● **Exercise goal**:
Filter these entries, keeping only lines that hold the word "file".

Data items
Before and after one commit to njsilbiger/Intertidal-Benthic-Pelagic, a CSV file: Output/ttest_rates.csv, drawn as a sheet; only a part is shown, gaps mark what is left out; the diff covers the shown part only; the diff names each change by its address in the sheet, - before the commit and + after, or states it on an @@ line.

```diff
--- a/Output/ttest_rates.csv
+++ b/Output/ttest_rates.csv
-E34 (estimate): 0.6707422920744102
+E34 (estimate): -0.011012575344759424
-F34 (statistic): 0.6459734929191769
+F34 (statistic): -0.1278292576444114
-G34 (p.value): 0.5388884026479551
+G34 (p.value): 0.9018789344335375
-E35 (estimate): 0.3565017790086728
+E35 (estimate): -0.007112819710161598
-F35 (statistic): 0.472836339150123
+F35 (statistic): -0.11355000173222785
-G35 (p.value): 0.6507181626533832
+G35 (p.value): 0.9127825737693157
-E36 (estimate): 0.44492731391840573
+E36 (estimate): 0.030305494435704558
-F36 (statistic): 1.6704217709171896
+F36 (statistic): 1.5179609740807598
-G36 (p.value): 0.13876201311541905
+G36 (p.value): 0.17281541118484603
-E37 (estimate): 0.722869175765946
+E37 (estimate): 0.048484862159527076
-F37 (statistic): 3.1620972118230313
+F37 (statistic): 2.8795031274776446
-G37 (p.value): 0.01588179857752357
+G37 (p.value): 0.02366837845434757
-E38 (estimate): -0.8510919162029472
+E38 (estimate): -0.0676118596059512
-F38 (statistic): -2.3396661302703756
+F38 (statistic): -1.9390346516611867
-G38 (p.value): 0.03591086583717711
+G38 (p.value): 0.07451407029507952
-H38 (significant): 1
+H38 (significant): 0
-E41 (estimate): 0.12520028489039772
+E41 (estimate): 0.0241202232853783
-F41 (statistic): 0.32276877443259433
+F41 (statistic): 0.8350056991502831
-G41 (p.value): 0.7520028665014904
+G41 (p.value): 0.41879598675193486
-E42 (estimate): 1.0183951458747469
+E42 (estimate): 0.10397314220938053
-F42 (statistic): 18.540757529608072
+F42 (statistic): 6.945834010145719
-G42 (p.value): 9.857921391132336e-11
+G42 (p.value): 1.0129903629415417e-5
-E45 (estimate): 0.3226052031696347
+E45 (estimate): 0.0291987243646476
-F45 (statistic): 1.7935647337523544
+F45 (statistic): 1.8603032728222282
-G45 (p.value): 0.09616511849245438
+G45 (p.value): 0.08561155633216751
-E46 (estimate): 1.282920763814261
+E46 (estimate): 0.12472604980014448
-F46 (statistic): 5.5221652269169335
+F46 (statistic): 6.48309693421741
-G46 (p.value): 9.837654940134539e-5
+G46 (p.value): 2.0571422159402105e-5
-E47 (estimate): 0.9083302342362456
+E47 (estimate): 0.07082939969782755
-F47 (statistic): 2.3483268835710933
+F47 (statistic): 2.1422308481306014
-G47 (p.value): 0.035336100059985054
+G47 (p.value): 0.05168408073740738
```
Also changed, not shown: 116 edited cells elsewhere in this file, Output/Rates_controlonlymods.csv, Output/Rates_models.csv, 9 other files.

● **Task answer**:
Before and after one commit to njsilbiger/Intertidal-Benthic-Pelagic, a CSV file: Output/ttest_rates.csv, drawn as a sheet; only a part is shown, gaps mark what is left out; the diff covers the shown part only; the diff names each change by its address in the sheet, - before the commit and + after, or states it on an @@ line.
Also changed, not shown: 116 edited cells elsewhere in this file, Output/Rates_controlonlymods.csv, Output/Rates_models.csv, 9 other files.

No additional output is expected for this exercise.